Say how many of the lines below hold "Facturación", writing the number and nothing more.

** Opening AVAILABLE DATA block **

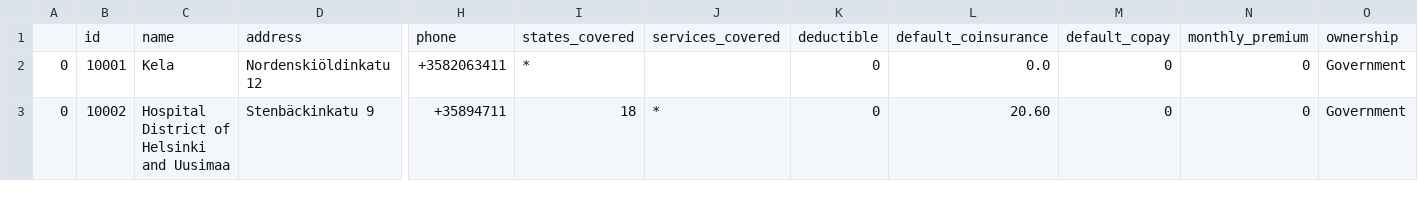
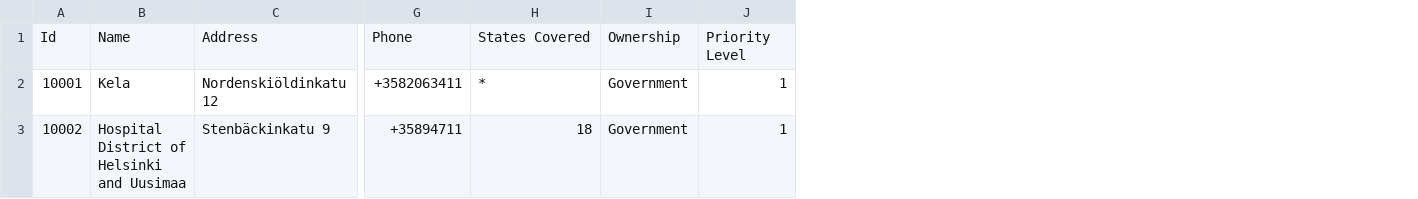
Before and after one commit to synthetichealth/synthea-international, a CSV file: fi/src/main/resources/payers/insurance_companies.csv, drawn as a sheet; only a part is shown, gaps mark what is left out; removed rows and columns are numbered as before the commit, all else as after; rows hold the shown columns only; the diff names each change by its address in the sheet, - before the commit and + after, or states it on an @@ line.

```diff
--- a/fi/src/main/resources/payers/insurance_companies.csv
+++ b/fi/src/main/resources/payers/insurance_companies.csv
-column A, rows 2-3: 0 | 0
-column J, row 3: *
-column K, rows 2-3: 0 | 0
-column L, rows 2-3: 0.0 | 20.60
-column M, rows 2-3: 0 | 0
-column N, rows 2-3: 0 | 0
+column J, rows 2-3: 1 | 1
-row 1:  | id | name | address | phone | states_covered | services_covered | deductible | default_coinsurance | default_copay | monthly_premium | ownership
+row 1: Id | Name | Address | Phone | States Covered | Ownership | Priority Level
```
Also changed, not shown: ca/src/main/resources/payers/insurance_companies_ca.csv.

** Closing AVAILABLE DATA block **
** Opening AVAILABLE DATA block **

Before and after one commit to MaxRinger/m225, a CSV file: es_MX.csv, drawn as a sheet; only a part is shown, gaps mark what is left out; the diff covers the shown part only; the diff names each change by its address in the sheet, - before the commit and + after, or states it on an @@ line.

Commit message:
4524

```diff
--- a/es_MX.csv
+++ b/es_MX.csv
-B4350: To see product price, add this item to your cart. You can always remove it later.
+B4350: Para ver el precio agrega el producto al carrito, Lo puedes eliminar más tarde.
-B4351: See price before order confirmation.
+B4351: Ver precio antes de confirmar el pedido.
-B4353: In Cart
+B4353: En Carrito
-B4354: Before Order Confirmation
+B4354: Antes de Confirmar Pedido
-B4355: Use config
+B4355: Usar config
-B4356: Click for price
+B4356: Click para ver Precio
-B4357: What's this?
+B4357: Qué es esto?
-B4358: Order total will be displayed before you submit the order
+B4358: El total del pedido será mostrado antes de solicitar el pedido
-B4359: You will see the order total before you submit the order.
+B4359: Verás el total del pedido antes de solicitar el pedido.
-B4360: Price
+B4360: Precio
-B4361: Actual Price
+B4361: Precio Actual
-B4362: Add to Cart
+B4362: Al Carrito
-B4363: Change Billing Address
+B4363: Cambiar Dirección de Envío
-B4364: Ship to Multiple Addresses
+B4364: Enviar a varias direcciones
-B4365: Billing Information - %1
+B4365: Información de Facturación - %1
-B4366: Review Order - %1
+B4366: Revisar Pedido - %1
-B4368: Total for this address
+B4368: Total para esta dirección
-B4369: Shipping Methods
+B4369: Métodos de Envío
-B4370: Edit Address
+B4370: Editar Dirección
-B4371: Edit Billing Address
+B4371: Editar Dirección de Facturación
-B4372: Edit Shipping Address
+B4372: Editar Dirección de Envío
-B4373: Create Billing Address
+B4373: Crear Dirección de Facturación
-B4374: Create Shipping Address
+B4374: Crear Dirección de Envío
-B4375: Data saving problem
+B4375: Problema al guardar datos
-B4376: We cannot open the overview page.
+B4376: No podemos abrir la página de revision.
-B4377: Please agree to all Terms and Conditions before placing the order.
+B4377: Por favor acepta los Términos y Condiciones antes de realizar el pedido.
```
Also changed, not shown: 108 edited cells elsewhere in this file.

** Closing AVAILABLE DATA block **

> TASK RESPONSE
3